The Herald: Cover story, December 2011

Making a mark

Defacement or censorship in international publications

British GQ’s September issue features a portfolio of images by photographer Mario Testino, including portrait of supermodel Gisele Bündchen. You are denied a comparatively innocuous glimpse of the curve of Bündchen’s breast – it has been scribbled over with black marker.

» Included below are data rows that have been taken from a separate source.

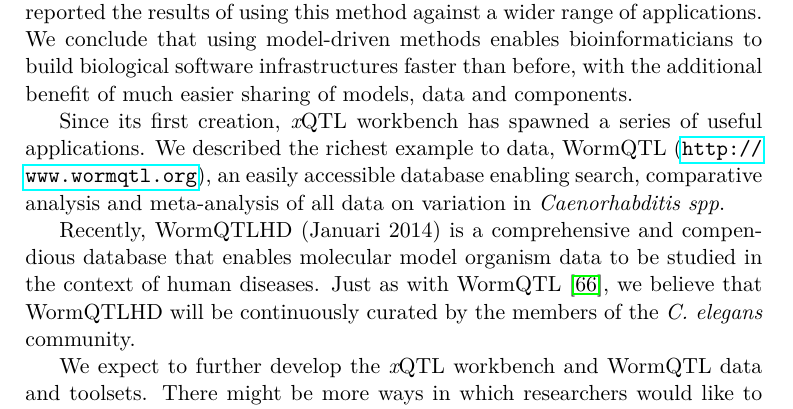
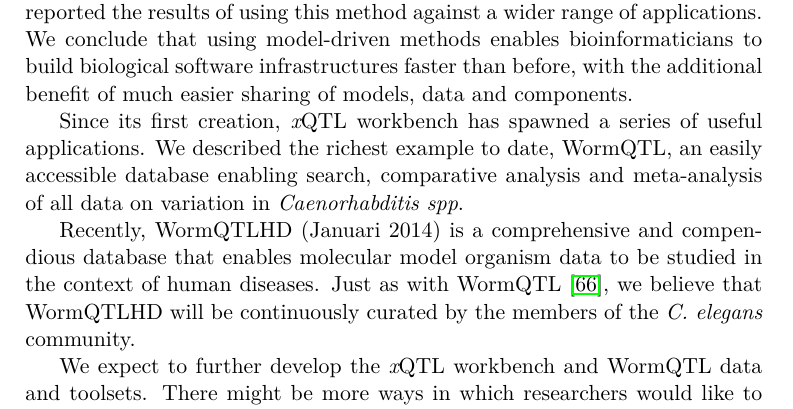
Before and after one commit to DannyArends/Thesis, a LaTeX thesis (Thesis.tex, which reads chapter5.tex): part of page 113 of 162, cut so that both start at the same text. Compiled offline with pdfLaTeX.

Commit message:
Removing the url, it goes off page and is already in the text

```diff
--- a/chapter5.tex
+++ b/chapter5.tex
@@ -614,8 +614,8 @@ bioinformaticians to build biological software infrastructures faster than befor
 benefit of much easier sharing of models, data and components.
 
 Since its first creation, \xqtlwb has spawned a series of useful applications. We described
-the richest example to data, WormQTL (\url{http://www.wormqtl.org}), an easily accessible database enabling
-search, comparative analysis and meta-analysis of all data on variation in \emph{Caenorhabditis spp}.
+the richest example to date, WormQTL, an easily accessible database enabling search, comparative
+ analysis and meta-analysis of all data on variation in \emph{Caenorhabditis spp}.
 
 Recently, WormQTLHD (Januari 2014) is a comprehensive and compendious database that enables molecular
 model organism data to be studied in the context of human diseases. Just as with WormQTL \cite{Snoek:2012},
```
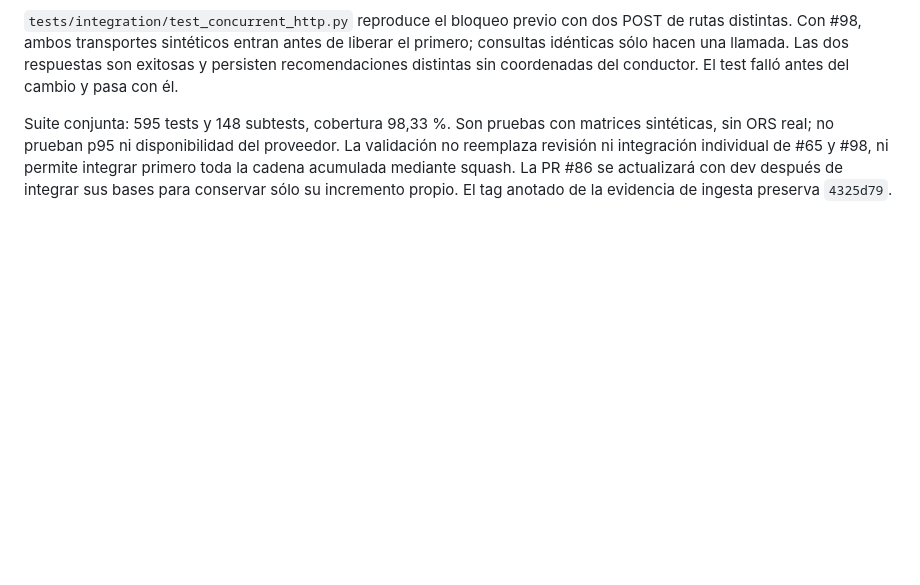
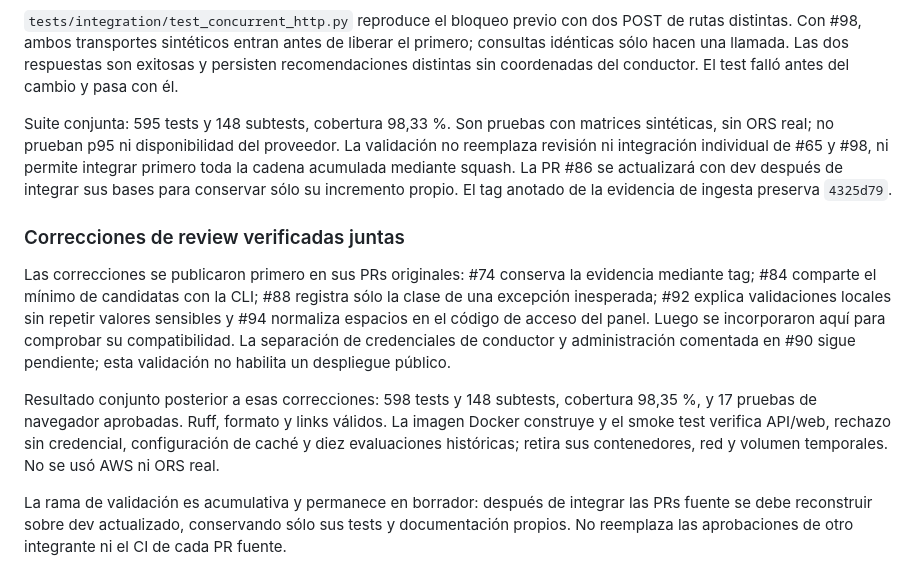
Before and after one commit to estanislaomolina/nafta2go, a Markdown page: docs/INTEGRACION.md, the part around the change. Drawn GitHub-style; blank space fills up the shorter version.

Commit message:
docs(integracion): registrar correcciones del review
Refs #97, #54, #23

```diff
--- a/docs/INTEGRACION.md
+++ b/docs/INTEGRACION.md
@@ -78,3 +78,24 @@ La validación no reemplaza revisión ni integración individual de #65 y #98, n
 permite integrar primero toda la cadena acumulada mediante squash. La PR #86
 se actualizará con dev después de integrar sus bases para conservar sólo su
 incremento propio. El tag anotado de la evidencia de ingesta preserva `4325d79`.
+
+### Correcciones de review verificadas juntas
+
+Las correcciones se publicaron primero en sus PRs originales: #74 conserva la
+evidencia mediante tag; #84 comparte el mínimo de candidatas con la CLI; #88
+registra sólo la clase de una excepción inesperada; #92 explica validaciones
+locales sin repetir valores sensibles y #94 normaliza espacios en el código de
+acceso del panel. Luego se incorporaron aquí para comprobar su compatibilidad.
+La separación de credenciales de conductor y administración comentada en #90
+sigue pendiente; esta validación no habilita un despliegue público.
+
+Resultado conjunto posterior a esas correcciones: 598 tests y 148 subtests,
+cobertura 98,35 %, y 17 pruebas de navegador aprobadas. Ruff, formato y links
+válidos. La imagen Docker construye y el smoke test verifica API/web, rechazo
+sin credencial, configuración de caché y diez evaluaciones históricas; retira
+sus contenedores, red y volumen temporales. No se usó AWS ni ORS real.
+
+La rama de validación es acumulativa y permanece en borrador: después de integrar
+las PRs fuente se debe reconstruir sobre dev actualizado, conservando sólo sus
+tests y documentación propios. No reemplaza las aprobaciones de otro integrante
+ni el CI de cada PR fuente.
```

The director of distributor Liberty Books’ magazine division, Jamil Hussain, explains that this process, which the company refers to as “defacing”, is carried out by buyers in the U.S. and U.K.. Liberty, who supplies an estimated 95% of the market in Pakistan, is responsible for the purchase and distribution of 250 titles ranging from GQ, Vogue, Cosmopolitan, Men’s Health and Esquire to Harvard Business Review, Time, Newsweek, Reader’s Digest and The Economist across Pakistan. With magazines such as Maxim, which promises “scantily clad cover models and plenty of revealing photo layouts,” Liberty has what Hussain refers to as a “standing order” from the Pakistani Press Information Department (PID) and Customs to ensure that “nothing sexually explicit and anti-Islamic” makes its way into the local market. International buyers approach publishers such as Conde Nast on behalf of Liberty Books, acquiring magazines that are subsequently checked for images that would not pass the litmus test of the market’s sensibilities – Pakistan or the Middle East, for instance. In warehouses in London and New York, black marker-wielding employees restore the modesty of the scantily clad models.

Link to PDF of full article

Link to full article on Herald site